What inspires you the most about this space?
The risk takers. The hard workers. The incredible wealth of ideas and the entrepreneurial spirits of the people operating in this space. I have never been involved with more people that I respect and admire than since I started working in this industry through Hydro Innovations.
Tell me about an esteemed achievement of yours.
Professionally, Hydro Innovations and Surna are the things I’m the most proud of. We literally started Hydro Innovations with $30,000 in seed money and worked out of our garage. We built a team that helped to turn it into what it is today: a company with 35 employees that is developing efficient technology that is going to change the way cannabis consumes energy.
Where do your great ideas come from?
Someone once said to me, “If you’re the smartest person in the room, you need to find another room.” That has always been my mantra — both from the perspective that I need to surround myself with people who are smarter than I am, and also to make sure that I learn from them and absorb what they have to say. Great ideas feed other great ideas and being surrounded with great people means that the great ideas will come by default.
Someone once said to me, “If you’re the smartest person in the room, you need to find another room.” That has always been my mantra — both from the perspective that I need to surround myself with people who are smarter than I am, and also to make sure that I learn from them and absorb what they have to say.
What are you doing to ensure you continue to grow and develop as a leader in this space?
I talk to incredibly smart people every day and I try to absorb every iota of information that comes my way. I attend every industry event I can make it to and I subscribe to and read every bit of industry news that is available to me. I work with a lot of extremely experienced cultivators on the customer side and some incredibly talented engineers and experienced cultivators internally as well. There is literally no one that I can’t learn something from.

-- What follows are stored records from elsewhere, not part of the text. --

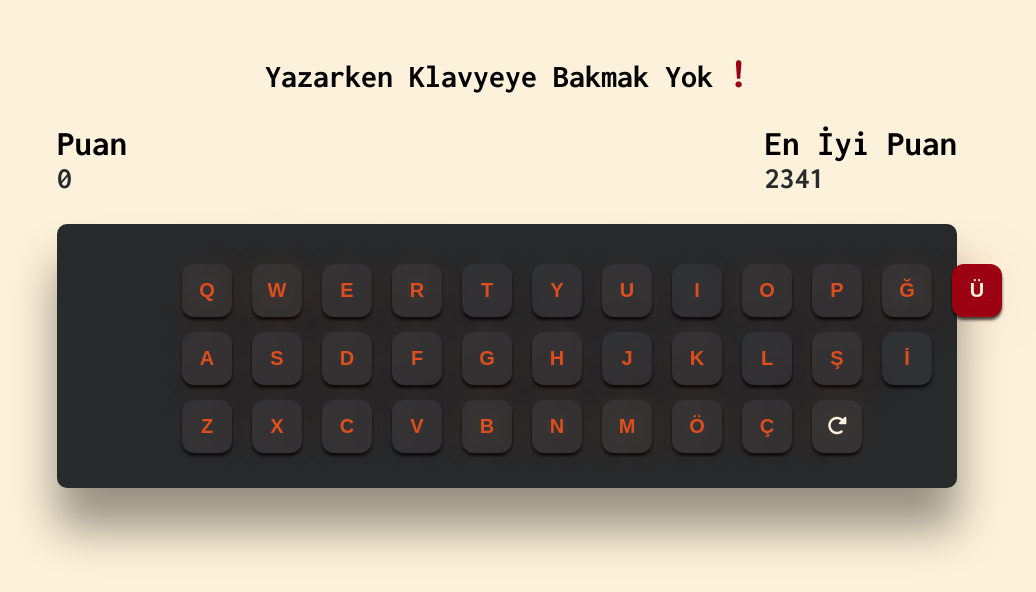
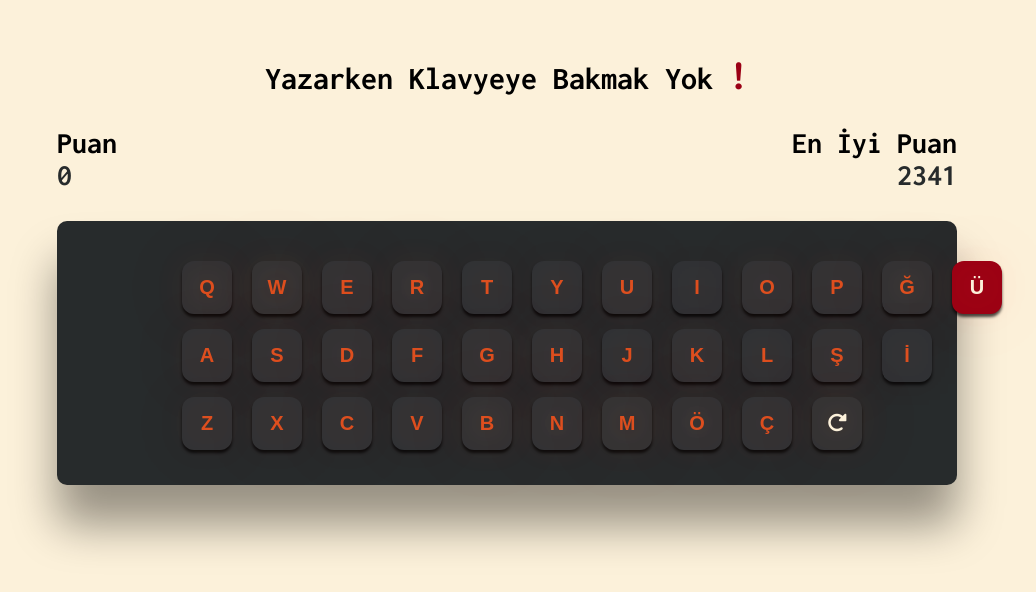
Before and after one commit to serifselim/keyboard-practice, a website: page index.html in a window 1280 px wide. Shown: the part 118-710 px from the top of the page, without its empty margins (133-1169 px from the left). Drawn offline with Linux system fonts and the light colour scheme.

Commit message:
some styles

```diff
--- a/index.html
+++ b/index.html
@@ -14,11 +14,11 @@
     <div class="container">
         <h1 class="warning">Yazarken Klavyeye Bakmak Yok <span>!<span></h1>
             <div class="score-div">
-                <div>
+                <div class="score-current-div">
                     <h1 class="score-title">Puan</h1>
                     <h1 class="score-text" id="current-score"></h1>
                 </div>
-                <div>
+                <div class="score-best-div">
                     <h1 class="score-title">En İyi Puan</h1>
                     <h1 class="score-text" id="best-score">2341</h1>
                 </div>
--- a/style.css
+++ b/style.css
@@ -41,7 +41,11 @@ body {
 }
 
 .score-title {
-    font-size: 35px;
+    font-size: 30px;
+}
+
+.score-best-div {
+    text-align: right;
 }
 
 .score-div .score-text {
```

What is important to you – mission, vision, or core values? Why?
Work hard, honor your commitments, and be honest. Help deserving people when it’s in your power to do so. Respect science and respect our planet. Hold everyone in your life, both professionally and personally, to the same standard. These are guiding principles that will always bring their own rewards.
If we are sitting across from each other a year from now, how will our conversation about the ‘green rush’ be going?
I anticipate additional legalization measures in other states (of course). I expect more good news about the positive impact legalization measures are having on communities—less crime, more money for communities and schools through tax revenue, lowered teen use of cannabis, etc. I expect more interest from big business (particularly big agriculture and investment groups), but fewer ethically challenged sharks in the water looking to take advantage of the smaller (perhaps underfunded) start-ups. I expect the start-ups that do exist to come into the industry with more education about what the real risks and rewards are and I expect more and more investment into this space.